WHAT IS EXPECTED: What you return should be each line of the data containing the string "ROGNAN".

───

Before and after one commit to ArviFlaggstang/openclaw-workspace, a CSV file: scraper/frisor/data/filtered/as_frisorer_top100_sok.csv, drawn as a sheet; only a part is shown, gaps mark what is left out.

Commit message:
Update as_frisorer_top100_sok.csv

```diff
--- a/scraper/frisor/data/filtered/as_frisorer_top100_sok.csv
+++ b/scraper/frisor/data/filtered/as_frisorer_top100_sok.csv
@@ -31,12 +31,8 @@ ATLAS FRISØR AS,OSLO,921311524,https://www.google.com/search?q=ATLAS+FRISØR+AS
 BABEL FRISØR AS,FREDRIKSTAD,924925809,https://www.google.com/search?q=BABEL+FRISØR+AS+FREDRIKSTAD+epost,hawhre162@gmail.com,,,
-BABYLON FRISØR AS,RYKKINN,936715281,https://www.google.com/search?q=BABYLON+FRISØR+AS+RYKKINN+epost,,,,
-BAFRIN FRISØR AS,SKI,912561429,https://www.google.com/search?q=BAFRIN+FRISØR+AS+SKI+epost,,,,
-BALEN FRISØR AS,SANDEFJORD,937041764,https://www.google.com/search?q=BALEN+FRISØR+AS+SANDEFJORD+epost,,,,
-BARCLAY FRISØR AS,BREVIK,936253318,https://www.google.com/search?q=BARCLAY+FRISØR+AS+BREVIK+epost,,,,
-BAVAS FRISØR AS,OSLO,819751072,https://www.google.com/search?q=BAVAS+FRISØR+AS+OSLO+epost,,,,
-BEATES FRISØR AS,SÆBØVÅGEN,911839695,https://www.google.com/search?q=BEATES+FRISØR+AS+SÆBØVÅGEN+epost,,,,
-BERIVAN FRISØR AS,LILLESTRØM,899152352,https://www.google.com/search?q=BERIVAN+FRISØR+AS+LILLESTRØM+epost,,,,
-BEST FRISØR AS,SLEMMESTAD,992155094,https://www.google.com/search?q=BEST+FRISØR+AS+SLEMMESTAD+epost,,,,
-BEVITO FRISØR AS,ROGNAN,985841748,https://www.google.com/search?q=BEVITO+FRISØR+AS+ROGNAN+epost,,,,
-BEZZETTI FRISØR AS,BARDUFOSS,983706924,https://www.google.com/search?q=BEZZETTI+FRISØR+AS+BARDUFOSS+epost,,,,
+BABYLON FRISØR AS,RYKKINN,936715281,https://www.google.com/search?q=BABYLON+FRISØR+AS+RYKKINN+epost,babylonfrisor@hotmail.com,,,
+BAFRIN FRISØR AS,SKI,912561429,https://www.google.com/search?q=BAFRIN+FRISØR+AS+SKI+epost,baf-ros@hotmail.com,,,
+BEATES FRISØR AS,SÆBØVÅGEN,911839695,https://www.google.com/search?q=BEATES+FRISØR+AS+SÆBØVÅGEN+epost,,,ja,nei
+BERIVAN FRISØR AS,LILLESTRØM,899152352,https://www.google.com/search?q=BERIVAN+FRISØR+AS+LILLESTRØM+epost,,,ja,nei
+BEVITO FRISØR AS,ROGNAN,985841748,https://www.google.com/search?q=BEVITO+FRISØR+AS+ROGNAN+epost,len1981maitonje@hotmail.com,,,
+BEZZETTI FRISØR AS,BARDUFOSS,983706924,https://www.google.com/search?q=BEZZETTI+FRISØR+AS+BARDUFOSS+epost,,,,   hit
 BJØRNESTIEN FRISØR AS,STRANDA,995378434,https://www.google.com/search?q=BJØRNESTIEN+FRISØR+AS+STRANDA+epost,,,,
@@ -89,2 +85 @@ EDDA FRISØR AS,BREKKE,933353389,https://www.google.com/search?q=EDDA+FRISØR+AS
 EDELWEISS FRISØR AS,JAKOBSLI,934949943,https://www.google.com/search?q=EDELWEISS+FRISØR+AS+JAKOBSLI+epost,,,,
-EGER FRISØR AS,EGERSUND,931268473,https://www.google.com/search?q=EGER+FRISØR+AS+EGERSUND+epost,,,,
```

───

COMPLETED TASK:
-BEVITO FRISØR AS,ROGNAN,985841748,https://www.google.com/search?q=BEVITO+FRISØR+AS+ROGNAN+epost,,,,
+BEVITO FRISØR AS,ROGNAN,985841748,https://www.google.com/search?q=BEVITO+FRISØR+AS+ROGNAN+epost,len1981maitonje@hotmail.com,,,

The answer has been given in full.